(Beginning of Dataset entries)
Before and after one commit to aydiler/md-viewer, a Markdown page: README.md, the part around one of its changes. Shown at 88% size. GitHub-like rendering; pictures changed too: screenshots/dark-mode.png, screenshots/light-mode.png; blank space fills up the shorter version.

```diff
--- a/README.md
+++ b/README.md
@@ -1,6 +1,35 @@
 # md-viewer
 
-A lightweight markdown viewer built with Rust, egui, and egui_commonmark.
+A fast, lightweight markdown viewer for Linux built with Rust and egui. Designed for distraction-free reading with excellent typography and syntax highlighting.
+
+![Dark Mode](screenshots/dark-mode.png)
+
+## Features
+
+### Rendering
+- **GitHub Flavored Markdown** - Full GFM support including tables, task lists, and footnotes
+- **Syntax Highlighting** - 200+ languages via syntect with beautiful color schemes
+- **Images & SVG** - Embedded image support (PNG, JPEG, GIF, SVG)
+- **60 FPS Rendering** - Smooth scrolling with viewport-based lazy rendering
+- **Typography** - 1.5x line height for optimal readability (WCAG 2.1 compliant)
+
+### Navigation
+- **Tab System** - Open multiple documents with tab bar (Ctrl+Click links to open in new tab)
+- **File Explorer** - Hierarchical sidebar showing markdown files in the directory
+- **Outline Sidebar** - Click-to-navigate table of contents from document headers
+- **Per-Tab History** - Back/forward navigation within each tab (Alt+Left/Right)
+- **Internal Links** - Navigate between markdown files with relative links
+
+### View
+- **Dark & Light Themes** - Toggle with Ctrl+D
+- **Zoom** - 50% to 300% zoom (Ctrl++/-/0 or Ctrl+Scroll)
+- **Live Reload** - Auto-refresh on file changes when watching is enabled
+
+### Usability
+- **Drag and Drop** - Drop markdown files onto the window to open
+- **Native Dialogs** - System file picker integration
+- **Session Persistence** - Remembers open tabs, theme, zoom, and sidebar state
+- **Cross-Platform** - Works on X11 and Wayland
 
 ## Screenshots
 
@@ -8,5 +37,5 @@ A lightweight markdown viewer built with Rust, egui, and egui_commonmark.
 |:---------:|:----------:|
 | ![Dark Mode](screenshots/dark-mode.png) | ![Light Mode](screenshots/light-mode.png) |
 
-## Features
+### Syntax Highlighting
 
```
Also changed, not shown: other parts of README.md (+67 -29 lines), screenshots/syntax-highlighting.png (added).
(End of Dataset entries)
#### [What to work on]
Determine the number of lines above that include the word "README"; the reply is that number only.

#### [Answer to the problem]
4